We can take these beats of your outline, and if the words “and then” belong between those beats, you’re fucked, basically. You’ve got something really boring. What should happen between the beats of what you’ve written down is either the word “therefore” or “but.” That gives the causation between each beat, and that’s the story — Paraphrased from Matt Stone and Trey Parker (South Park) Lecture at NYU
This is the best and simplest storytelling advice I’ve come across.
The episodes of South Park are short, so the writers don’t have extra room for scenes that don’t move the plot forward. The writers write episodes every week, so they don’t have room for complex storytelling sessions and rewriting.
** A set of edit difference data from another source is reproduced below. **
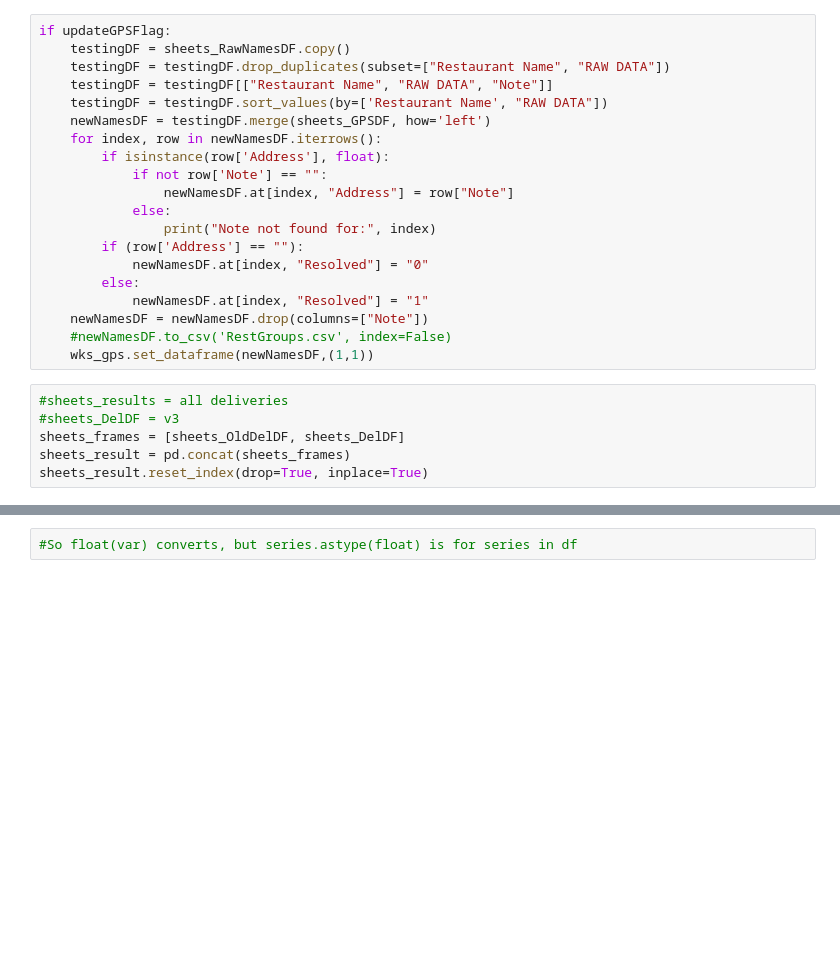
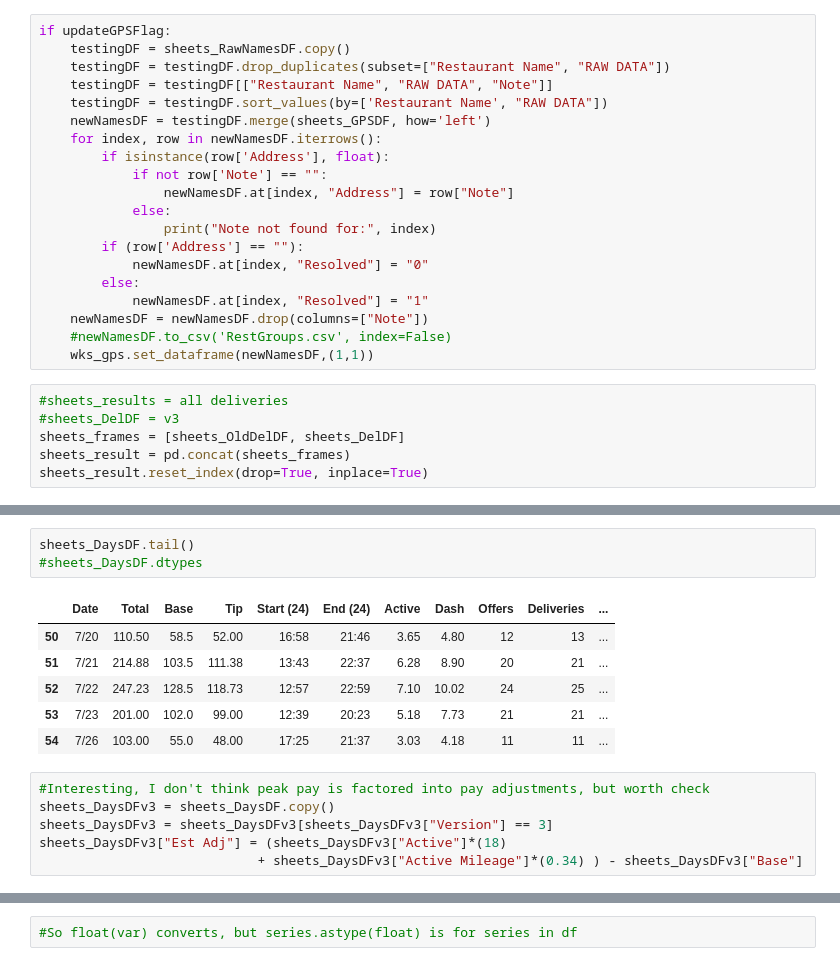
Before and after one commit to Crawford92/DeliveryData, a Jupyter notebook: stats.ipynb, the cells around one changed output, grey strips where cells are left out. Drawn from its saved outputs; the diff is of its cells as text; blank space fills up the shorter version.

```diff
--- a/stats.ipynb
+++ b/stats.ipynb
@@ -107,0 +154,16 @@ dollars_to_floats(sheets_result, ["Total", "Pay", "Tip", "Peak Bonus"])
+# %%
+sheets_DaysDF.tail()
+#sheets_DaysDF.dtypes
+# %% [output]
+|  | Date | Total | Base | Tip | Start (24) | End (24) | Active | Dash | Offers | Deliveries | ... |
+| 50 | 7/20 | 110.50 | 58.5 | 52.00 | 16:58 | 21:46 | 3.65 | 4.80 | 12 | 13 | ... |
+| 51 | 7/21 | 214.88 | 103.5 | 111.38 | 13:43 | 22:37 | 6.28 | 8.90 | 20 | 21 | ... |
+| 52 | 7/22 | 247.23 | 128.5 | 118.73 | 12:57 | 22:59 | 7.10 | 10.02 | 24 | 25 | ... |
+| 53 | 7/23 | 201.00 | 102.0 | 99.00 | 12:39 | 20:23 | 5.18 | 7.73 | 21 | 21 | ... |
+| 54 | 7/26 | 103.00 | 55.0 | 48.00 | 17:25 | 21:37 | 3.03 | 4.18 | 11 | 11 | ... |
+# %%
+#Interesting, I don't think peak pay is factored into pay adjustments, but worth check
+sheets_DaysDFv3 = sheets_DaysDF.copy()
+sheets_DaysDFv3 = sheets_DaysDFv3[sheets_DaysDFv3["Version"] == 3]
+sheets_DaysDFv3["Est Adj"] = (sheets_DaysDFv3["Active"]*(18)
+                            + sheets_DaysDFv3["Active Mileage"]*(0.34) ) - sheets_DaysDFv3["Base"]
```
Also changed, not shown: parts of 15 cells of this notebook.
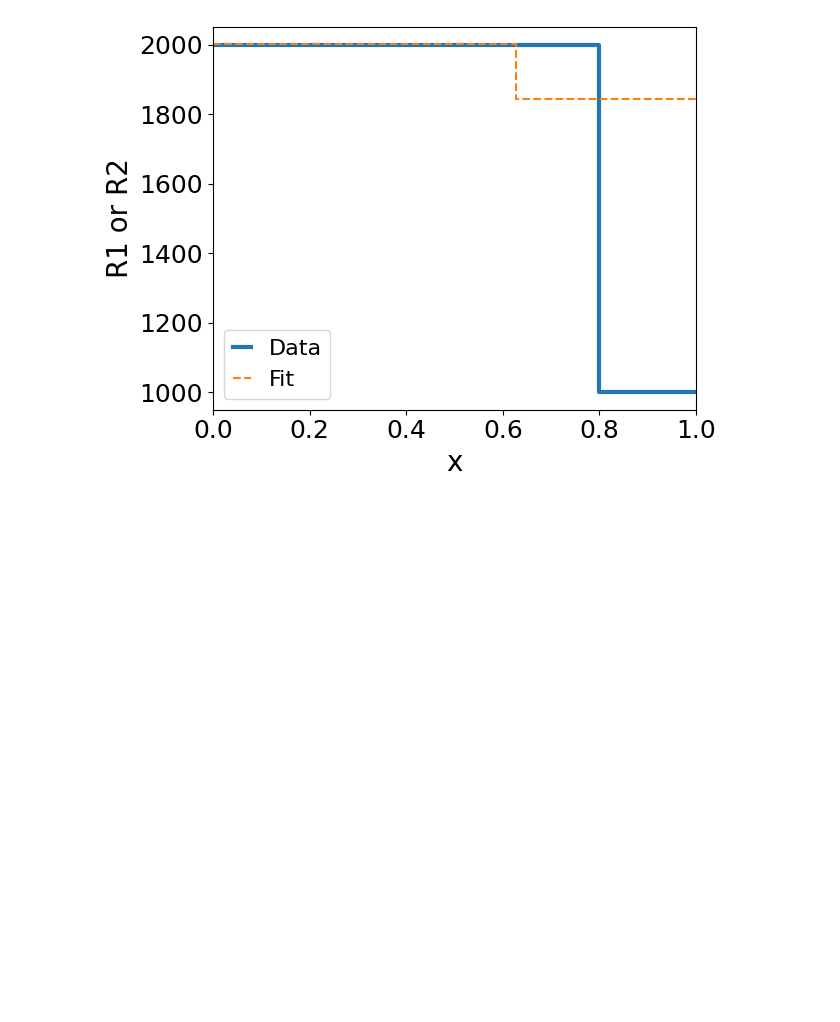
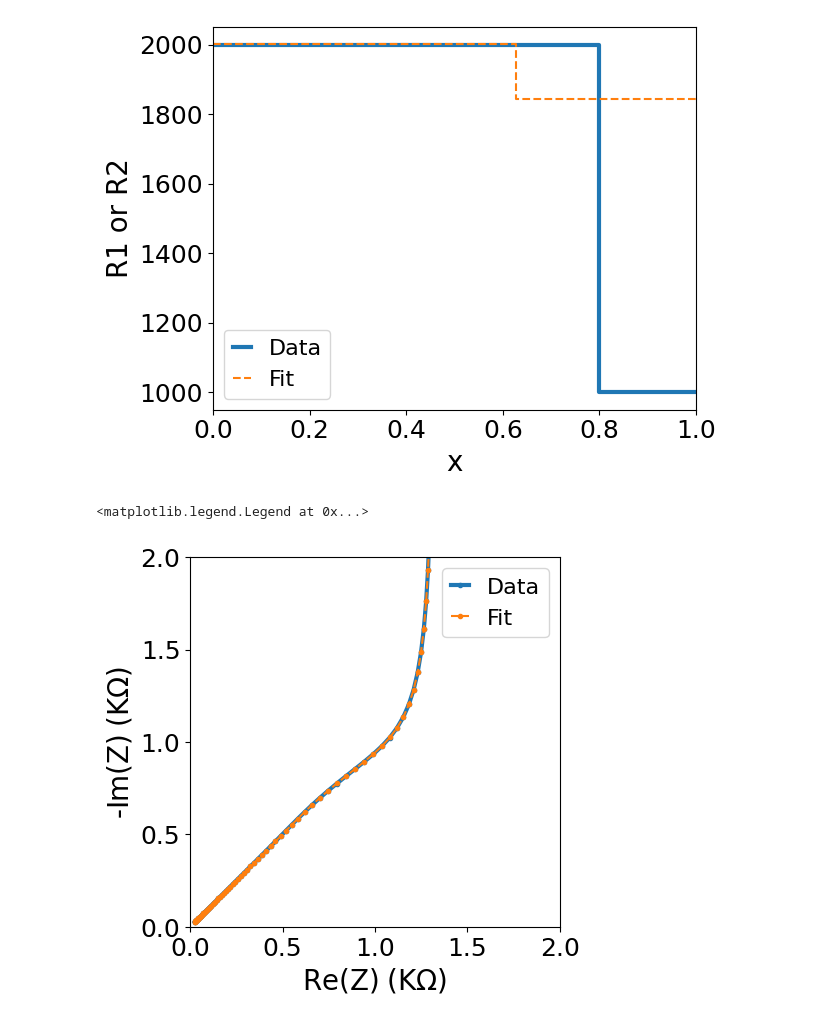
Before and after one commit to Yugal0/fitting-sensitivity-analysis, a Jupyter notebook: sensi.ipynb, the cells around one changed output. Cells and saved outputs as stored; diff of their text form; code cells hidden in the pictures; blank space fills up the shorter version.

```diff
--- a/sensi.ipynb
+++ b/sensi.ipynb
@@ -27,6 +27,7 @@ z_sim_two=c_sim_two.predict(frequencies=freq)
 param_to_fit=[R1*1.2, R1*Q*1.2, R2*Q*1.7, 0.4, alpha]
 c_fit_two=CustomCircuit(initial_guess=param_to_fit,circuit="TLMtwo")
 c_fit_two.fit(impedance=z_sim_two,frequencies=freq,bounds=((0,0,0,0,0.5),(np.inf,np.inf,np.inf,1,1)))
+z_fit_two=c_fit_two.predict(frequencies=freq)
 
 R1_fit=c_fit_two.parameters_[0]
 Q_fit=c_fit_two.parameters_[1]/c_fit_two.parameters_[0]
@@ -72,3 +73,23 @@ fig.savefig("as.png",dpi=500)
 # ax.legend(fontsize=16,handlelength=0.8)
 # %% [output]
 [figure]
+# %%
+fig2,ax2=plt.subplots()
+#plot the original nyquist plot
+ax2.plot(np.real(z_fit_two)/1000,-np.imag(z_fit_two)/1000,linewidth=3,marker=".")
+
+#plot the fitted nyquist plot
+ax2.plot(np.real(z_sim_two)/1000,-np.imag(z_sim_two)/1000,linestyle="--",marker=".")
+
+
+ax2.set_aspect("equal")
+ax2.set_xlabel("Re(Z)$\;($K$\Omega$)",fontsize=20)
+ax2.set_ylabel("-Im(Z)$\;($K$\Omega$)",fontsize=20)
+# ax.set_title("Nyquist Plot")
+ax2.set_xlim(0,2)
+ax2.set_ylim(0,2)
+ax2.tick_params(labelsize=18)
+ax2.legend(["Data","Fit"],fontsize=16,handlelength=0.8)
+# %% [output]
+<matplotlib.legend.Legend at 0x...>
+[figure, added]
```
The but / therefore rule is so simple you could apply it in your head.
But, it’s advice that’s not just useful for writing scripts — focusing on causation distills any presentation into only the essentials (which, in turn, often makes it easier to follow). In fact, the most complex topics often need narratives the most — it’s easy to get lost in the weeds when you’re talking about things like Quantum Mechanics (Richard Feynman obsessed over narratives). It’s tough to filter out exactly what matters.